- a Latin version of the Bible prepared by St. Jerome in the 4th cent., authorized as the official biblical text of the Roman Catholic Church
- the vernacular, or common speech
Origin of VulgateMedieval Latin vulgata (editio), popular (edition) ; from Classical Latin vulgatus, common, usual, origin, originally past participle of vulgare, to make common ; from vulgus: see vulgar
- of or in the Vulgate
- commonly accepted; popular; specif., of or in the vernacular, or common speech
- The common speech of a people; the vernacular.
- A widely accepted text or version of a work.
- Vulgate The Latin edition or translation of the Bible made by Saint Jerome at the end of the fourth century AD, now used in a revised form as the Roman Catholic authorized version.
Origin of vulgateMedieval Latin Vulgata, from Late Latin vulgata (editi&omacron;), popular (edition), from Latin, feminine past participle of vulgare, to make known to all, from vulgus, the common people.

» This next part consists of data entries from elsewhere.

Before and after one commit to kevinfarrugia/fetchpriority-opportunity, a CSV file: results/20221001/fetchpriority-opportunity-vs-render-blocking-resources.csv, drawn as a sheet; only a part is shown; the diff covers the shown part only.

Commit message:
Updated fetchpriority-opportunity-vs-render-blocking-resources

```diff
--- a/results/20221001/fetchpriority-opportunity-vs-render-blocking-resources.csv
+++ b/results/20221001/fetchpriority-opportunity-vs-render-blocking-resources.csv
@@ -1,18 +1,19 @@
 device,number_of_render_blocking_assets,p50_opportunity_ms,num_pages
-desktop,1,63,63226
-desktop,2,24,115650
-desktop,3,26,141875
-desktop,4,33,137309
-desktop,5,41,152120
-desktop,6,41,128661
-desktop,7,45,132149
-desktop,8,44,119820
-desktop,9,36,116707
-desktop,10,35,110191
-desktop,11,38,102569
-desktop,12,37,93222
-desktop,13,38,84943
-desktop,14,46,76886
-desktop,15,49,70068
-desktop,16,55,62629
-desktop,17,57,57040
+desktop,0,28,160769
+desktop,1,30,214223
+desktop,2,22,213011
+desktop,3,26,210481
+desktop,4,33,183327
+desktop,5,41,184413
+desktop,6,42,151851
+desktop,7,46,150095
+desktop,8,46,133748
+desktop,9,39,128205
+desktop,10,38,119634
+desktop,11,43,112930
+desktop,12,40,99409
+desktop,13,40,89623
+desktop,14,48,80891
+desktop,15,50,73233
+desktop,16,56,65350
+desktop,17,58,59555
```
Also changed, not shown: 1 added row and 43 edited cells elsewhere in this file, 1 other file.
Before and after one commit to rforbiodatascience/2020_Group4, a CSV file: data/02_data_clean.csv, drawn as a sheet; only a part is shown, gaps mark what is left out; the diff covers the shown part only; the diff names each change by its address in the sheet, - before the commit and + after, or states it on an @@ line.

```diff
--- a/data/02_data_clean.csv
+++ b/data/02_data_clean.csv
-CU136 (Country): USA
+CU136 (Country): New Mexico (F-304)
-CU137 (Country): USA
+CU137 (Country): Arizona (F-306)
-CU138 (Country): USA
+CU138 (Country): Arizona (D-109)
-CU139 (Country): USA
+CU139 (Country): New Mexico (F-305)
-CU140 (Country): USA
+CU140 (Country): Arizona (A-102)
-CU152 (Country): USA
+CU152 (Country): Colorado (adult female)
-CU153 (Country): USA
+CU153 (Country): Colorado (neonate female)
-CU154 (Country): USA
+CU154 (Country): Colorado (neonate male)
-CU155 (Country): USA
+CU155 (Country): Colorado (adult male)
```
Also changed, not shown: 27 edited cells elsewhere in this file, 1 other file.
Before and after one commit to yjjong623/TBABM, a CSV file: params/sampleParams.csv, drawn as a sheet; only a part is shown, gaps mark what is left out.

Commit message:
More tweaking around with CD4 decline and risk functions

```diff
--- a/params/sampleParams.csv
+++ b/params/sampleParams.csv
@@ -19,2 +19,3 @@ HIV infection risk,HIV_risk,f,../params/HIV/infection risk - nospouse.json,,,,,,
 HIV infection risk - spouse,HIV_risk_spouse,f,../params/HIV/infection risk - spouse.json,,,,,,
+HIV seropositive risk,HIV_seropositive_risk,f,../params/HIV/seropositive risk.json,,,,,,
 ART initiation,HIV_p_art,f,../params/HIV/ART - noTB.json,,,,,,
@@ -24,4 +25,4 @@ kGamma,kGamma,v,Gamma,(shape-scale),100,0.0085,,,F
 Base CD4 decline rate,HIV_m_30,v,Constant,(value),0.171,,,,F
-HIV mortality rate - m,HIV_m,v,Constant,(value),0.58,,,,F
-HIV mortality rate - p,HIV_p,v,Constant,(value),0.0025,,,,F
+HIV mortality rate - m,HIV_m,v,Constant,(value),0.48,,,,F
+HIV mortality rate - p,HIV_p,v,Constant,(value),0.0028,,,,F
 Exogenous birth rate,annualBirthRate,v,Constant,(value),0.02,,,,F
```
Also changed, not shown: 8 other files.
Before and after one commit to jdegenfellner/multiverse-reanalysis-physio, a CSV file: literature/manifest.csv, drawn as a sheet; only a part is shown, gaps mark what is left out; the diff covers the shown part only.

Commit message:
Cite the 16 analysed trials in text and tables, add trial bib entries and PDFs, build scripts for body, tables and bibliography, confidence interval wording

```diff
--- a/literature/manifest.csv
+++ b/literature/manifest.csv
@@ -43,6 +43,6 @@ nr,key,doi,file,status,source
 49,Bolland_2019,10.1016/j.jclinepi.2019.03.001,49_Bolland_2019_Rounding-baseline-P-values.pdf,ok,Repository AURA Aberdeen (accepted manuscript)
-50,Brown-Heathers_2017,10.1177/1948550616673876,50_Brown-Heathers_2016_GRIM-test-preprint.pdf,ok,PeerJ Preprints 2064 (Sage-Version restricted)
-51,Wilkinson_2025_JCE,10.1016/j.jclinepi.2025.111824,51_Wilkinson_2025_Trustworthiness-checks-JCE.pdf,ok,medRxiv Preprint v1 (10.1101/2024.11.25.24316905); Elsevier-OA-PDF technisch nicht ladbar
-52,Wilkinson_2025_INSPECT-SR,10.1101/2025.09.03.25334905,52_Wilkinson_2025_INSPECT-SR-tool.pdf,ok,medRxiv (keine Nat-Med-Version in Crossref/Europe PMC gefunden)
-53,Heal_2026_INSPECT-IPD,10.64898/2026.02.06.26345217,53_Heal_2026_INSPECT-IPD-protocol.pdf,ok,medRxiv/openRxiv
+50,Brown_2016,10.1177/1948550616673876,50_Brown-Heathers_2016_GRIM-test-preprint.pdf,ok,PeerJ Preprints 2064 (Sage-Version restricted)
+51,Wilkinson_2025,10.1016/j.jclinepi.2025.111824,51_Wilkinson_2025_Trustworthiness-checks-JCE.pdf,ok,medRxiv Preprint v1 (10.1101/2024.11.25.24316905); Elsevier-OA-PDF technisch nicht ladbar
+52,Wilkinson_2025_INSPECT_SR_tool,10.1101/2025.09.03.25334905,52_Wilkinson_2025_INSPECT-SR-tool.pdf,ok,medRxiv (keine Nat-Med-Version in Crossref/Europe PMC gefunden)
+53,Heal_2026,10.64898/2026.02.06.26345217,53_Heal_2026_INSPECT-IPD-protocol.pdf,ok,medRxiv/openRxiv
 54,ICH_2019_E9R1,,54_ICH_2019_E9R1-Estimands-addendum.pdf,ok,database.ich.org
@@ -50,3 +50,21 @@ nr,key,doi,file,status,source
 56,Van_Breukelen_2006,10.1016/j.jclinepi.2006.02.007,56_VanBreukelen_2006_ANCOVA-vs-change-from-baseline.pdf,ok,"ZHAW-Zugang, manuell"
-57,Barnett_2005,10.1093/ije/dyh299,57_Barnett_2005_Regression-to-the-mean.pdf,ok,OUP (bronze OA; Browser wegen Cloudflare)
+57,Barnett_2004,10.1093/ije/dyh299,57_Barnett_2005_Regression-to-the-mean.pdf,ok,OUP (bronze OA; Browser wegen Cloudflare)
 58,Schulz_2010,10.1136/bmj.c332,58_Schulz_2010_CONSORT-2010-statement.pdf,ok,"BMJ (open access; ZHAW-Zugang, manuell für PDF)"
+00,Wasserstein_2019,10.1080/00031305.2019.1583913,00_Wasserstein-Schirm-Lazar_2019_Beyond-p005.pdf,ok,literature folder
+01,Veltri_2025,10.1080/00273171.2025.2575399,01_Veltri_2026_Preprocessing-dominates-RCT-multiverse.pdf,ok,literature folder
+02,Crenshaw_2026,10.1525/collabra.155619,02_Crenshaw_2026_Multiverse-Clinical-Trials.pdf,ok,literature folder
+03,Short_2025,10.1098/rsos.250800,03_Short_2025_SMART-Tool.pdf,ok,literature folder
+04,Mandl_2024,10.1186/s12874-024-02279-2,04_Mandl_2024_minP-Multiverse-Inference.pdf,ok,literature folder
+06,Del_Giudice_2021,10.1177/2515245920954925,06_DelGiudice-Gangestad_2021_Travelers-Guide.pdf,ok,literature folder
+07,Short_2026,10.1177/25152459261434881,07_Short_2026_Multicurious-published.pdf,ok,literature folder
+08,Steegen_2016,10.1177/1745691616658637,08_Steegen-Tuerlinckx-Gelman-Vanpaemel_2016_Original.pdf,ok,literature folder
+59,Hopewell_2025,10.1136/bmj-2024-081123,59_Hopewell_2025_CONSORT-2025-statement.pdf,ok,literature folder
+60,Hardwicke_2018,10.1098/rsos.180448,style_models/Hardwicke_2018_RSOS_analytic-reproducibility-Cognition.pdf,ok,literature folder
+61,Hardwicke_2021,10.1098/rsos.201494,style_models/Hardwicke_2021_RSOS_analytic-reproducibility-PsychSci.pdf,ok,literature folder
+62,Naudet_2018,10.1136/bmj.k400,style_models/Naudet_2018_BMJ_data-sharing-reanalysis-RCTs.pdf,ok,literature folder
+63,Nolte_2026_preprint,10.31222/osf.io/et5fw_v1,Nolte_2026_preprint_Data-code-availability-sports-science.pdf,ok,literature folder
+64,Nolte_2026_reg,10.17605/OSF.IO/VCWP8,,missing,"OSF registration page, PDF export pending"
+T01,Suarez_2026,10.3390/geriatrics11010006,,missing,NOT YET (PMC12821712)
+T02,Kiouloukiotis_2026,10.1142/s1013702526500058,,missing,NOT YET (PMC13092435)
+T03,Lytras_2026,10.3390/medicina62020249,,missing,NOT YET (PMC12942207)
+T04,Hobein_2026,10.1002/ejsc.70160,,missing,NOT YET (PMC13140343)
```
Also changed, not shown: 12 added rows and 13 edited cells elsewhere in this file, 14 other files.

From Latin versio vulgata (“edition in vernacular language")